**DATA TO EXAMINE:**
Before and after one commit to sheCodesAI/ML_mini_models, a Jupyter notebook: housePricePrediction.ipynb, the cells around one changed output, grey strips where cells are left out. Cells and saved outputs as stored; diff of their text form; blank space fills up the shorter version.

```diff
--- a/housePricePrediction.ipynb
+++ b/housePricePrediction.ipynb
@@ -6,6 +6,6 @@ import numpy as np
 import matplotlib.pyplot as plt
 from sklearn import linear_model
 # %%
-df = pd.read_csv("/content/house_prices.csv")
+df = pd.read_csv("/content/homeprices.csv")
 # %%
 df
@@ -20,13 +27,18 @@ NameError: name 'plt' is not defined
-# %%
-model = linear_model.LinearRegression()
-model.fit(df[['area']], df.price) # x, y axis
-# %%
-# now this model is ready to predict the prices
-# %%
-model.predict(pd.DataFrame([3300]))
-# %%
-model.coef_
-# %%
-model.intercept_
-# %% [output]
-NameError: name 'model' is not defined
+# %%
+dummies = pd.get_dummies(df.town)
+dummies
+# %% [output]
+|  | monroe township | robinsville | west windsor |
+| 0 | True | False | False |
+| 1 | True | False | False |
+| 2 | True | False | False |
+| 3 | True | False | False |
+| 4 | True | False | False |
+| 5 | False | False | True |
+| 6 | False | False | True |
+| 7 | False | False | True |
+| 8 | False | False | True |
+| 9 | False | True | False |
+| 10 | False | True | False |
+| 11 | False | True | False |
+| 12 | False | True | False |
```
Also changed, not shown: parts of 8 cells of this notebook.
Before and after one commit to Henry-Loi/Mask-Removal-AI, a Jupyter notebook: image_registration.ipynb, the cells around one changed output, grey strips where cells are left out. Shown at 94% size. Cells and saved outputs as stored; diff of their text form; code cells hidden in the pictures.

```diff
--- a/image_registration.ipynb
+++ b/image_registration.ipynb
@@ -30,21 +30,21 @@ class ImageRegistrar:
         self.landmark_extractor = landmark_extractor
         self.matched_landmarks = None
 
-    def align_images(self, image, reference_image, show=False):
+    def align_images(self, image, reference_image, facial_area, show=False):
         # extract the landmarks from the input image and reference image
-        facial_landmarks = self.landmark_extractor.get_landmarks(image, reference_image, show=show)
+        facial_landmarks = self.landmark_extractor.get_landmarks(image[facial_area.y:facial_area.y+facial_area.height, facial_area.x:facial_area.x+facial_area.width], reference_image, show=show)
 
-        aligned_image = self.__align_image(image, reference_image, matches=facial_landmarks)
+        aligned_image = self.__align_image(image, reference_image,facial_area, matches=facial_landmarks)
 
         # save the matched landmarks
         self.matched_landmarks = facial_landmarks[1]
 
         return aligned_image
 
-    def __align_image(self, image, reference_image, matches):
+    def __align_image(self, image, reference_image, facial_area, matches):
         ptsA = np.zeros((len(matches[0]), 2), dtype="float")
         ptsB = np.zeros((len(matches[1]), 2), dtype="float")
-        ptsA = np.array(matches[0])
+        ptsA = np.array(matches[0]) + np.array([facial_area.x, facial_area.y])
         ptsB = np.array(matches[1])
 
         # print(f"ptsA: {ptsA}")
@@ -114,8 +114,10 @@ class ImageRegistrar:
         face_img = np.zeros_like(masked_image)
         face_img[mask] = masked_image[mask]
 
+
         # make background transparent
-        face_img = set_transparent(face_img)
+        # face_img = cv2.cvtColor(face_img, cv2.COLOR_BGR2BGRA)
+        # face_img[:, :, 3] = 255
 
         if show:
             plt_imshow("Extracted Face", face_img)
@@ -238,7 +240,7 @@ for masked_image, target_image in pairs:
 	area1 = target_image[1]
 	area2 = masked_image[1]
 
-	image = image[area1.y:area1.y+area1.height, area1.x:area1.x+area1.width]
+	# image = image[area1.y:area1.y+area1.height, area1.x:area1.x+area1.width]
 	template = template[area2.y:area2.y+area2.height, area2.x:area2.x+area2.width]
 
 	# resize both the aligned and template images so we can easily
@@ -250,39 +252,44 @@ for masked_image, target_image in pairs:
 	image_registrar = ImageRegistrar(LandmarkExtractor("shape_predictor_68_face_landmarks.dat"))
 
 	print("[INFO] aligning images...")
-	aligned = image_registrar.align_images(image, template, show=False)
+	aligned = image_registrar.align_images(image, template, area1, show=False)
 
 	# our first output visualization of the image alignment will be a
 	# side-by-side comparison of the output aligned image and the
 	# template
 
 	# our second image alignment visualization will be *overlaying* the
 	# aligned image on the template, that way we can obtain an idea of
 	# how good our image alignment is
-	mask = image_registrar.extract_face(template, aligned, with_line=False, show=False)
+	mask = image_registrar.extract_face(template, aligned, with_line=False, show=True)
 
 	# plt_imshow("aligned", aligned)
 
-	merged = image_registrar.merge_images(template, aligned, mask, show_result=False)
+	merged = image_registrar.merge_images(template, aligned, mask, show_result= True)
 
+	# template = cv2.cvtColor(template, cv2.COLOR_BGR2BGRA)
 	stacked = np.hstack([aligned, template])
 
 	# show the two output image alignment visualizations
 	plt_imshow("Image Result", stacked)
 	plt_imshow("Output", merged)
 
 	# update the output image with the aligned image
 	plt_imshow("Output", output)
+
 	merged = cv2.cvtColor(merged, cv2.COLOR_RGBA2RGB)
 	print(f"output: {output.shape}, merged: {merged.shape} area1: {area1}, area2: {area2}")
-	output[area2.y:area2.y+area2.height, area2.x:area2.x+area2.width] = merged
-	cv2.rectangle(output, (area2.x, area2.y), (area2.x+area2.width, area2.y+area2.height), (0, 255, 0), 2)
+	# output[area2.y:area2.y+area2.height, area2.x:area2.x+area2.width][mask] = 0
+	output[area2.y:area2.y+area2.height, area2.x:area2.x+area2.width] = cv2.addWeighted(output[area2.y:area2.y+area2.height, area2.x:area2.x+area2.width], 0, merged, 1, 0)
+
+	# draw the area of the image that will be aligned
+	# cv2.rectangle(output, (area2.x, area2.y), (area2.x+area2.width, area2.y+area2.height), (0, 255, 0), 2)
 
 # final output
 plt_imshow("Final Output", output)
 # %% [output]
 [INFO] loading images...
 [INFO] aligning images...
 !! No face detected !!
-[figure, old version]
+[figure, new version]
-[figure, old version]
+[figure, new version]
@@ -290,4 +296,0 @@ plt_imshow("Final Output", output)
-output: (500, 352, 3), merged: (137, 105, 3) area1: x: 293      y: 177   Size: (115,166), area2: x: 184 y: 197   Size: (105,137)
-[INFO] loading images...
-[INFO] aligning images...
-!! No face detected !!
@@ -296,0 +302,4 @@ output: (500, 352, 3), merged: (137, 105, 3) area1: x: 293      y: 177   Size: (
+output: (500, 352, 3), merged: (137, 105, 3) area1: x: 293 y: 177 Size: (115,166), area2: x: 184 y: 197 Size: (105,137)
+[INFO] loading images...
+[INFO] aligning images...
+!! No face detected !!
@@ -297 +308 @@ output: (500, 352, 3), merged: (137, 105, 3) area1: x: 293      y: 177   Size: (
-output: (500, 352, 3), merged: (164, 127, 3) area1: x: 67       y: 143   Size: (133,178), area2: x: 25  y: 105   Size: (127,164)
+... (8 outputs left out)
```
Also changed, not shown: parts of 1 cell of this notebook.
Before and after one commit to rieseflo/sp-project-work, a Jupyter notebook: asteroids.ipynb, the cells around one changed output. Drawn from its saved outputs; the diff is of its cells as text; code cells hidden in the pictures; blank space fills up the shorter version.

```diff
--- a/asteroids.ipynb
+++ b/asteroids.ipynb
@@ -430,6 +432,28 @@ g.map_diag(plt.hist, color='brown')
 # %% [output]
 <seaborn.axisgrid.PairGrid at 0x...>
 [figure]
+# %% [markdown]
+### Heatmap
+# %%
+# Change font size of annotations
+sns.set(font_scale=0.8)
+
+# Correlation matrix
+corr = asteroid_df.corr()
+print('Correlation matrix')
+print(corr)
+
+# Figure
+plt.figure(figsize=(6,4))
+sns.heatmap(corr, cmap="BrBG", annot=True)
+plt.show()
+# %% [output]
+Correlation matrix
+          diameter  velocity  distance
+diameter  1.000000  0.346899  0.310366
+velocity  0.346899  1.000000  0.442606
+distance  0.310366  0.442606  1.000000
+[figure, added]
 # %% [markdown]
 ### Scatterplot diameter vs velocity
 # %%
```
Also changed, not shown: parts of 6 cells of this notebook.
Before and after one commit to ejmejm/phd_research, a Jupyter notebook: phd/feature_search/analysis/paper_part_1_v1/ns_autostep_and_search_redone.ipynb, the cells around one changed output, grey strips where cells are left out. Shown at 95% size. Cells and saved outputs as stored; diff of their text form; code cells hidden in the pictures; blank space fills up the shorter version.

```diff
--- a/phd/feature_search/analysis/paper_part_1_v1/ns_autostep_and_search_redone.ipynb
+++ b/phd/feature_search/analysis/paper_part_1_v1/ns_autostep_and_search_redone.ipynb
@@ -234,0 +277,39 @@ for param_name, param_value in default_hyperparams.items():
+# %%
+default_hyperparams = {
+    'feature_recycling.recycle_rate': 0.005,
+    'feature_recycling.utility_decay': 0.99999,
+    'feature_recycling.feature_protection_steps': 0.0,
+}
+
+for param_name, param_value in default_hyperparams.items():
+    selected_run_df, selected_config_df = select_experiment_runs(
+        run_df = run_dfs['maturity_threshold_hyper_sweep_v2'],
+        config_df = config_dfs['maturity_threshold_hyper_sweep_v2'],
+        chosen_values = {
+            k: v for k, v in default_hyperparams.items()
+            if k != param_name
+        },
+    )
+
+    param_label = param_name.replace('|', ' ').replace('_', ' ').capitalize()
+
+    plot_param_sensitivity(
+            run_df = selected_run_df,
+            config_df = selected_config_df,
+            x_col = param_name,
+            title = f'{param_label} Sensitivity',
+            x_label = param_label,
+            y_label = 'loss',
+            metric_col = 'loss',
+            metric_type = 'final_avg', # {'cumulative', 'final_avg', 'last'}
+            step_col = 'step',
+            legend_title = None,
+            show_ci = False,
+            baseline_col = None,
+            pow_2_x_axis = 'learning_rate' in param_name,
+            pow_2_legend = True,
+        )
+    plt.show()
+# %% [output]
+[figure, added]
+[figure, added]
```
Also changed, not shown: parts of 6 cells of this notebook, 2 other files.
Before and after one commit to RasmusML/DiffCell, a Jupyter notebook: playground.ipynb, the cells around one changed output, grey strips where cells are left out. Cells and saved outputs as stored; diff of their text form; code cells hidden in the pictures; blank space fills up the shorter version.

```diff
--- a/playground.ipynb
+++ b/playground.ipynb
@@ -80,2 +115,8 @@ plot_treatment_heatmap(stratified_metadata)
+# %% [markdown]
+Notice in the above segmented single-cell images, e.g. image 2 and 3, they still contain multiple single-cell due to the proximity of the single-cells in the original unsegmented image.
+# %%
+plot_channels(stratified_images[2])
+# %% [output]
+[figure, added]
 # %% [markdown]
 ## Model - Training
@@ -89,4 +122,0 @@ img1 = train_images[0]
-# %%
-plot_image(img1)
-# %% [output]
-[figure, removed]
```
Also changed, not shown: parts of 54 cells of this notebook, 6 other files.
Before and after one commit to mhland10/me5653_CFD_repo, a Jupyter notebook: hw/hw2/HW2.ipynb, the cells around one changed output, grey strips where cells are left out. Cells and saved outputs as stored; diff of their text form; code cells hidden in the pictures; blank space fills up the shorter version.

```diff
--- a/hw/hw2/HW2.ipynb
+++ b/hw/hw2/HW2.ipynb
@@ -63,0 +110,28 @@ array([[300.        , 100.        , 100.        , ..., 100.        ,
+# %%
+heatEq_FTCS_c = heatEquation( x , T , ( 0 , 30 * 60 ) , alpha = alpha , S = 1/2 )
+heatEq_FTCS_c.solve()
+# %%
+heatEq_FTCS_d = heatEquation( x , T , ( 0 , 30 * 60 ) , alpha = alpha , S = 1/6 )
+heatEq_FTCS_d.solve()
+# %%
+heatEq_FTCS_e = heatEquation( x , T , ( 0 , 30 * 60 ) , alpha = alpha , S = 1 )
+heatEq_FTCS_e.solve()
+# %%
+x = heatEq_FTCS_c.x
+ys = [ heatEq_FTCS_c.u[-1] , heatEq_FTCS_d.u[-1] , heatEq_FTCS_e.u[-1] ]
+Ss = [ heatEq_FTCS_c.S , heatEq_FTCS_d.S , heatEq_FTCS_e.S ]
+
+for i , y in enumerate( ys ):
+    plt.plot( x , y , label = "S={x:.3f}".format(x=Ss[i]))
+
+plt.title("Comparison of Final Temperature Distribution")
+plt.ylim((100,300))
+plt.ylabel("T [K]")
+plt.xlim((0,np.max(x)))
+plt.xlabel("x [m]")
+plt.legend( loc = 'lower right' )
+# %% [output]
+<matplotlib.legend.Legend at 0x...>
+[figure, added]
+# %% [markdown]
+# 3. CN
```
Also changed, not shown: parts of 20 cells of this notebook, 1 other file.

**TASK BRIEF:** Could you find every line in the records above that contains the word "alignment" and copy it?

**WRITTEN ANSWER:**
 	# our first output visualization of the image alignment will be a
 	# our second image alignment visualization will be *overlaying* the
 	# how good our image alignment is
 	# show the two output image alignment visualizations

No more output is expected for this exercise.